-------- Given data --------
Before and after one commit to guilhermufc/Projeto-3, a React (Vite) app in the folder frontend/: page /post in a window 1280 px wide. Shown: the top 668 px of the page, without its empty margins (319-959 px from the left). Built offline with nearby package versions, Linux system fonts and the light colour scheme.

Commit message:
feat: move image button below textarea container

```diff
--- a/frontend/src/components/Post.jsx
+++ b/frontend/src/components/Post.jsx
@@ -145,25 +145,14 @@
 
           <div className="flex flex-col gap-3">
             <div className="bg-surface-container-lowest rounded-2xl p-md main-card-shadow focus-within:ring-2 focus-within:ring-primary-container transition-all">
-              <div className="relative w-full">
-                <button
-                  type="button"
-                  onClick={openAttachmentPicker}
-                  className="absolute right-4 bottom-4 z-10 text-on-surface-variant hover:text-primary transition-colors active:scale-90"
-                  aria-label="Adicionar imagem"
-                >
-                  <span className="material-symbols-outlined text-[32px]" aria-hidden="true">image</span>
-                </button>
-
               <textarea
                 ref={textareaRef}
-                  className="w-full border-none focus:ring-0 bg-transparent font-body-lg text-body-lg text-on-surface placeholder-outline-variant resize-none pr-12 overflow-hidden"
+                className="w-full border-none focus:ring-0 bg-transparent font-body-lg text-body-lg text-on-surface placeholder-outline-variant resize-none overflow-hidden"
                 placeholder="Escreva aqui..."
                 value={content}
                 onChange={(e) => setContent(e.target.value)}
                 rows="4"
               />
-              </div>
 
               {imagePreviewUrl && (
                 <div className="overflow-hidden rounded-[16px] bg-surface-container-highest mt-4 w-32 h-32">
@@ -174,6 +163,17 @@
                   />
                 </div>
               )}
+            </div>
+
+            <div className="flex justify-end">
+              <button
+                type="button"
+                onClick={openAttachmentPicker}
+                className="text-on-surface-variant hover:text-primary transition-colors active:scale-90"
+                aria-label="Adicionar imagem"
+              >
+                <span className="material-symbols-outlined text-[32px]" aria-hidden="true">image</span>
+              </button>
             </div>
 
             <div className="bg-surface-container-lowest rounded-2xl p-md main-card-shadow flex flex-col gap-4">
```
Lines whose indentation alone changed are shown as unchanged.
--------
Goal of the exercise ▸
Please reproduce the material in its entirety, exactly as it stands.

Result for this task ▸
Before and after one commit to guilhermufc/Projeto-3, a React (Vite) app in the folder frontend/: page /post in a window 1280 px wide. Shown: the top 668 px of the page, without its empty margins (319-959 px from the left). Built offline with nearby package versions, Linux system fonts and the light colour scheme.

Commit message:
feat: move image button below textarea container

```diff
--- a/frontend/src/components/Post.jsx
+++ b/frontend/src/components/Post.jsx
@@ -145,25 +145,14 @@
 
           <div className="flex flex-col gap-3">
             <div className="bg-surface-container-lowest rounded-2xl p-md main-card-shadow focus-within:ring-2 focus-within:ring-primary-container transition-all">
-              <div className="relative w-full">
-                <button
-                  type="button"
-                  onClick={openAttachmentPicker}
-                  className="absolute right-4 bottom-4 z-10 text-on-surface-variant hover:text-primary transition-colors active:scale-90"
-                  aria-label="Adicionar imagem"
-                >
-                  <span className="material-symbols-outlined text-[32px]" aria-hidden="true">image</span>
-                </button>
-
               <textarea
                 ref={textareaRef}
-                  className="w-full border-none focus:ring-0 bg-transparent font-body-lg text-body-lg text-on-surface placeholder-outline-variant resize-none pr-12 overflow-hidden"
+                className="w-full border-none focus:ring-0 bg-transparent font-body-lg text-body-lg text-on-surface placeholder-outline-variant resize-none overflow-hidden"
                 placeholder="Escreva aqui..."
                 value={content}
                 onChange={(e) => setContent(e.target.value)}
                 rows="4"
               />
-              </div>
 
               {imagePreviewUrl && (
                 <div className="overflow-hidden rounded-[16px] bg-surface-container-highest mt-4 w-32 h-32">
@@ -174,6 +163,17 @@
                   />
                 </div>
               )}
+            </div>
+
+            <div className="flex justify-end">
+              <button
+                type="button"
+                onClick={openAttachmentPicker}
+                className="text-on-surface-variant hover:text-primary transition-colors active:scale-90"
+                aria-label="Adicionar imagem"
+              >
+                <span className="material-symbols-outlined text-[32px]" aria-hidden="true">image</span>
+              </button>
             </div>
 
             <div className="bg-surface-container-lowest rounded-2xl p-md main-card-shadow flex flex-col gap-4">
```
Lines whose indentation alone changed are shown as unchanged.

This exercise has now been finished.